Invest in technology, productivity and sustainability, says Fergus Harradence, Deputy Director of Construction for the UK Department of Business, Energy and Industrial Strategy. He will speak at the CIOB’s Adapt & Thrive conference on March 24th.
The UK construction sector has done an excellent job in the pandemic, introducing new on-site procedures that will allow the entire supply chain to continue operating to make a significant contribution to the national pandemic. This has been achieved while largely avoiding significant outbreaks of Covid-19 on construction sites.
The challenge now is to maintain these high security standards, especially with the advent of new and more contagious varieties.
The headwind cannot be ignored. In addition to Covid-19, there have also been some disruptions in the delivery of imported products caused by problems in the global shipping industry due to a reduced number of ships and the new customs procedures introduced at the end of the Brexit transition period.
Work has declined in some parts of the industry, especially hospitality and leisure. Hopefully, a combination of the introduction of the Covid-19 vaccines and companies learning about the new procedures will resolve these issues.
Our view into the future
In the medium to long term, the industry is faced with the need to adopt new technologies, techniques and work practices based on digital and external manufacturing in order to improve its productivity, the sustainability of its operations and the quality of its results.
This requires significant investments in capital goods, training and capacity building in the workforce.
The industry must also prepare for longer-term structural shifts in demand. For example, building fewer offices or recreational facilities but finding more work to retrofit homes and buildings to make them more energy efficient.
Ultimately, the industry must prepare for government and other customers who are demanding infrastructures and buildings that contain and emit much less carbon, have higher standards of building safety and information about buildings, and maximize their contribution to achieving a broader social and economic environment UK value.
How should companies prepare?
The Construction Playbook, released in December, contains an ambitious vision of how the government intends to reset its ties with the construction industry.
Central government customers are providing greater visibility into project pipelines and building closer relationships with the supply chain based on longer-term contracts and more collaborative contract structures.
In return, we seek better information flow throughout the supply chain, the use of should-cost modeling (SCM) and benchmarking to underpin a more honest dialogue about project costs and ensure the industry can achieve a fair profit margin.
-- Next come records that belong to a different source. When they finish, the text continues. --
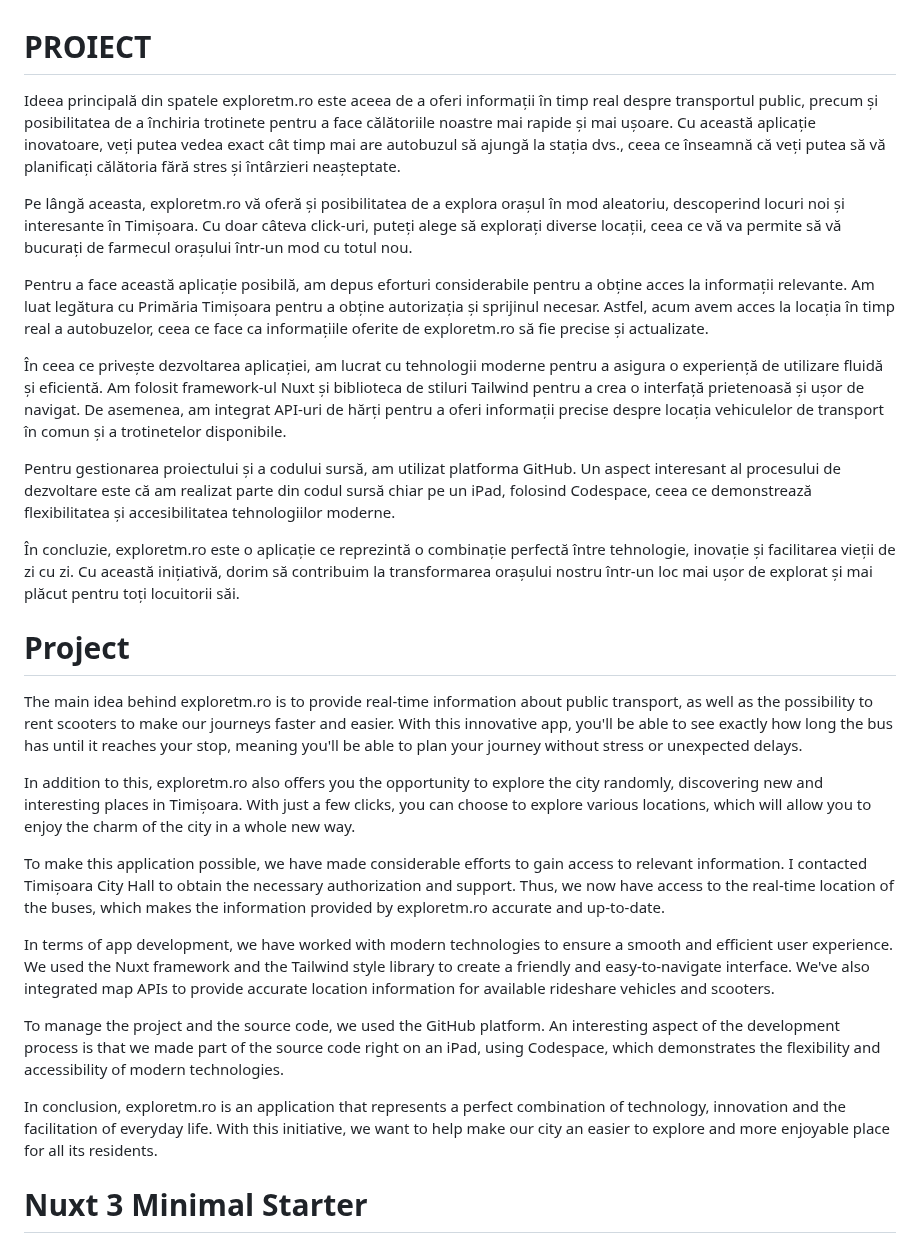
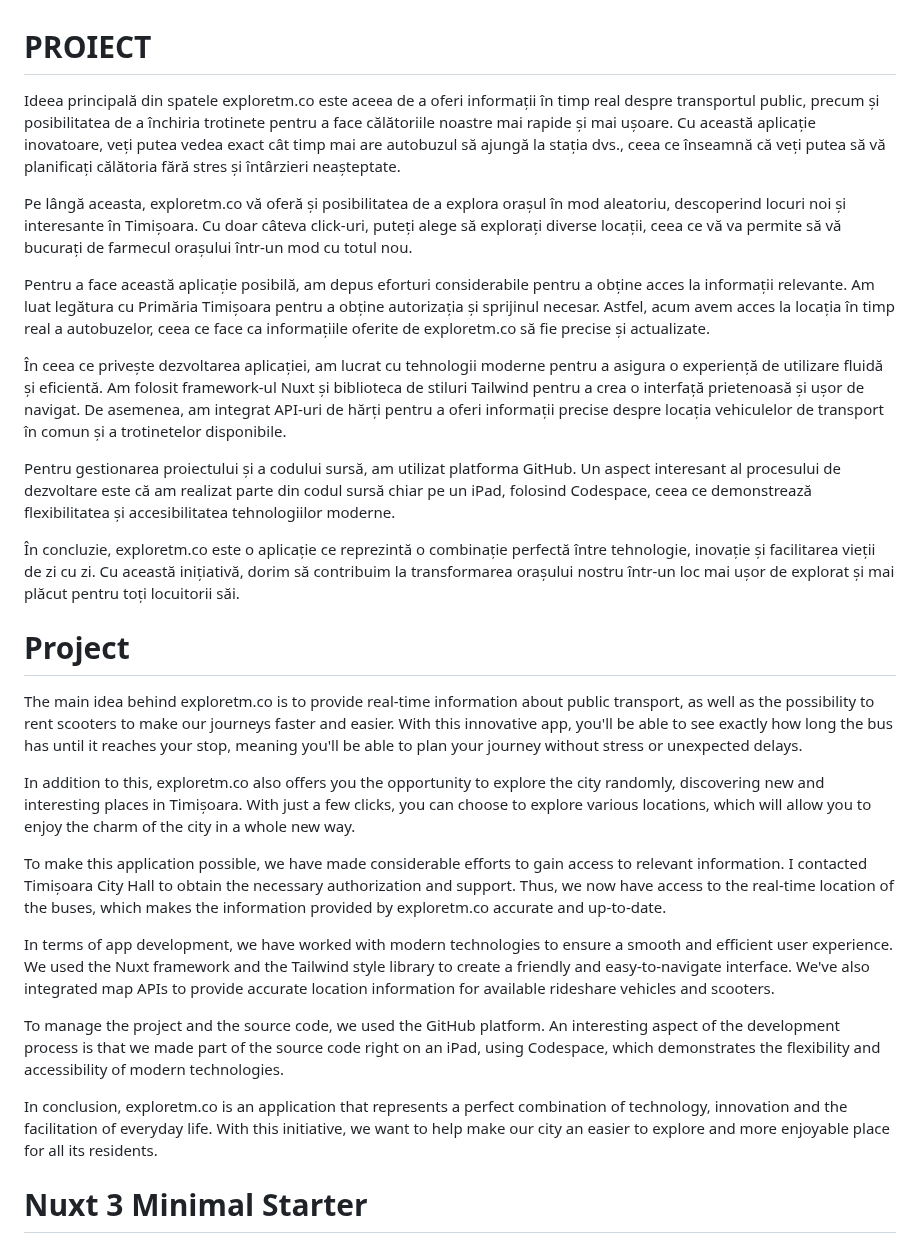
Before and after one commit to casian2018/explore-tm, a Markdown page: README.md, the part around the change. Rendered like a GitHub page.

```diff
--- a/README.md
+++ b/README.md
@@ -1,17 +1,17 @@
 # PROIECT
 
 
-Ideea principală din spatele exploretm.ro este aceea de a oferi informații în timp real despre transportul public, precum și posibilitatea de a închiria trotinete pentru a face călătoriile noastre mai rapide și mai ușoare. Cu această aplicație inovatoare, veți putea vedea exact cât timp mai are autobuzul să ajungă la stația dvs., ceea ce înseamnă că veți putea să vă planificați călătoria fără stres și întârzieri neașteptate.
+Ideea principală din spatele exploretm.co este aceea de a oferi informații în timp real despre transportul public, precum și posibilitatea de a închiria trotinete pentru a face călătoriile noastre mai rapide și mai ușoare. Cu această aplicație inovatoare, veți putea vedea exact cât timp mai are autobuzul să ajungă la stația dvs., ceea ce înseamnă că veți putea să vă planificați călătoria fără stres și întârzieri neașteptate.
 
-Pe lângă aceasta, exploretm.ro vă oferă și posibilitatea de a explora orașul în mod aleatoriu, descoperind locuri noi și interesante în Timișoara. Cu doar câteva click-uri, puteți alege să explorați diverse locații, ceea ce vă va permite să vă bucurați de farmecul orașului într-un mod cu totul nou.
+Pe lângă aceasta, exploretm.co vă oferă și posibilitatea de a explora orașul în mod aleatoriu, descoperind locuri noi și interesante în Timișoara. Cu doar câteva click-uri, puteți alege să explorați diverse locații, ceea ce vă va permite să vă bucurați de farmecul orașului într-un mod cu totul nou.
 
-Pentru a face această aplicație posibilă, am depus eforturi considerabile pentru a obține acces la informații relevante. Am luat legătura cu Primăria Timișoara pentru a obține autorizația și sprijinul necesar. Astfel, acum avem acces la locația în timp real a autobuzelor, ceea ce face ca informațiile oferite de exploretm.ro să fie precise și actualizate.
+Pentru a face această aplicație posibilă, am depus eforturi considerabile pentru a obține acces la informații relevante. Am luat legătura cu Primăria Timișoara pentru a obține autorizația și sprijinul necesar. Astfel, acum avem acces la locația în timp real a autobuzelor, ceea ce face ca informațiile oferite de exploretm.co să fie precise și actualizate.
 
 În ceea ce privește dezvoltarea aplicației, am lucrat cu tehnologii moderne pentru a asigura o experiență de utilizare fluidă și eficientă. Am folosit framework-ul Nuxt și biblioteca de stiluri Tailwind pentru a crea o interfață prietenoasă și ușor de navigat. De asemenea, am integrat API-uri de hărți pentru a oferi informații precise despre locația vehiculelor de transport în comun și a trotinetelor disponibile.
 
 Pentru gestionarea proiectului și a codului sursă, am utilizat platforma GitHub. Un aspect interesant al procesului de dezvoltare este că am realizat parte din codul sursă chiar pe un iPad, folosind Codespace, ceea ce demonstrează flexibilitatea și accesibilitatea tehnologiilor moderne.
 
-În concluzie, exploretm.ro este o aplicație ce reprezintă o combinație perfectă între tehnologie, inovație și facilitarea vieții de zi cu zi. Cu această inițiativă, dorim să contribuim la transformarea orașului nostru într-un loc mai ușor de explorat și mai plăcut pentru toți locuitorii săi.
+În concluzie, exploretm.co este o aplicație ce reprezintă o combinație perfectă între tehnologie, inovație și facilitarea vieții de zi cu zi. Cu această inițiativă, dorim să contribuim la transformarea orașului nostru într-un loc mai ușor de explorat și mai plăcut pentru toți locuitorii săi.
 
 
 
@@ -19,17 +19,17 @@ Pentru gestionarea proiectului și a codului sursă, am utilizat platforma GitHu
 # Project
 
 
-The main idea behind exploretm.ro is to provide real-time information about public transport, as well as the possibility to rent scooters to make our journeys faster and easier. With this innovative app, you'll be able to see exactly how long the bus has until it reaches your stop, meaning you'll be able to plan your journey without stress or unexpected delays.
+The main idea behind exploretm.co is to provide real-time information about public transport, as well as the possibility to rent scooters to make our journeys faster and easier. With this innovative app, you'll be able to see exactly how long the bus has until it reaches your stop, meaning you'll be able to plan your journey without stress or unexpected delays.
 
-In addition to this, exploretm.ro also offers you the opportunity to explore the city randomly, discovering new and interesting places in Timișoara. With just a few clicks, you can choose to explore various locations, which will allow you to enjoy the charm of the city in a whole new way.
+In addition to this, exploretm.co also offers you the opportunity to explore the city randomly, discovering new and interesting places in Timișoara. With just a few clicks, you can choose to explore various locations, which will allow you to enjoy the charm of the city in a whole new way.
 
-To make this application possible, we have made considerable efforts to gain access to relevant information. I contacted Timișoara City Hall to obtain the necessary authorization and support. Thus, we now have access to the real-time location of the buses, which makes the information provided by exploretm.ro accurate and up-to-date.
+To make this application possible, we have made considerable efforts to gain access to relevant information. I contacted Timișoara City Hall to obtain the necessary authorization and support. Thus, we now have access to the real-time location of the buses, which makes the information provided by exploretm.co accurate and up-to-date.
 
 In terms of app development, we have worked with modern technologies to ensure a smooth and efficient user experience. We used the Nuxt framework and the Tailwind style library to create a friendly and easy-to-navigate interface. We've also integrated map APIs to provide accurate location information for available rideshare vehicles and scooters.
 
 To manage the project and the source code, we used the GitHub platform. An interesting aspect of the development process is that we made part of the source code right on an iPad, using Codespace, which demonstrates the flexibility and accessibility of modern technologies.
 
-In conclusion, exploretm.ro is an application that represents a perfect combination of technology, innovation and the facilitation of everyday life. With this initiative, we want to help make our city an easier to explore and more enjoyable place for all its residents.
+In conclusion, exploretm.co is an application that represents a perfect combination of technology, innovation and the facilitation of everyday life. With this initiative, we want to help make our city an easier to explore and more enjoyable place for all its residents.
 
 
 
```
The aim is also to ensure fairer contractual conditions throughout the supply chain, better payment methods and better risk management, as well as avoiding problems from escalating into disputes or resolving them quickly.
It also outlines how the government will challenge the industry to achieve better social value and use new technology to achieve this and improve its performance. The topics in the playbook are relevant to the entire industry and provide examples of what companies should do to prepare for the future.
What is the industry holding back?
The main obstacles to the advancement of the industry are its structure and also its controversial culture.
The future is more collaborative, with closer relationships between customers and companies across the construction supply chain, greater transparency and information sharing, and an industry where most of the infrastructure and new buildings will be manufactured and will be part of a digitized built environment.
The industry needs to better understand what contribution it can make to society and how it can maximize it, invest in improving its ability to innovate and use new technologies and techniques, increase its diversity, improve its skill levels and competency, and deliver better professional ones and mental health care for everyone in the industry.
One way to the future
The Transforming Construction Challenge, a £ 420 million industry-government innovation partnership that is part of the Construction Sector Agreement, supports the development of a wide range of innovations and related approaches and techniques.
It has supported the use of AI to improve project planning and execution, digital platforms that help SMEs use modern building methods, and new manufacturing techniques for making houses and other buildings, including pioneering the use of product platforms (common sets of Components). for built assets, an approach that has been very successful in the automotive sector.
In parallel, the Construction Innovation Hub has developed an approach to define what constitutes value, to expand the focus of procurement away from the cost of capital, and is also working on how quality management approaches can be embedded in the implementation of construction projects.
Many companies of all sizes are improving their performance. Covid-19 has asked many to rethink their business processes and on-site operations and adapt them to improve productivity in order to close the production gap created by the need for safer work practices.
In parallel, we see companies large and small adopting new technologies and investing in the skills of their workforce, or hiring people from other sectors, whether IT or manufacturing, to bring new ideas and skills to the company.
These trends are good, but they need to be embedded and accelerated to realize the full value of the industry and its production.
Image by Max Langelott / Unsplash
- The one-day Adapt & Thrive virtual conference on Wednesday March 24th will feature speakers from industry, government, technology and other influencers who share their vision for an agile and productive construction industry. Find out more and register here.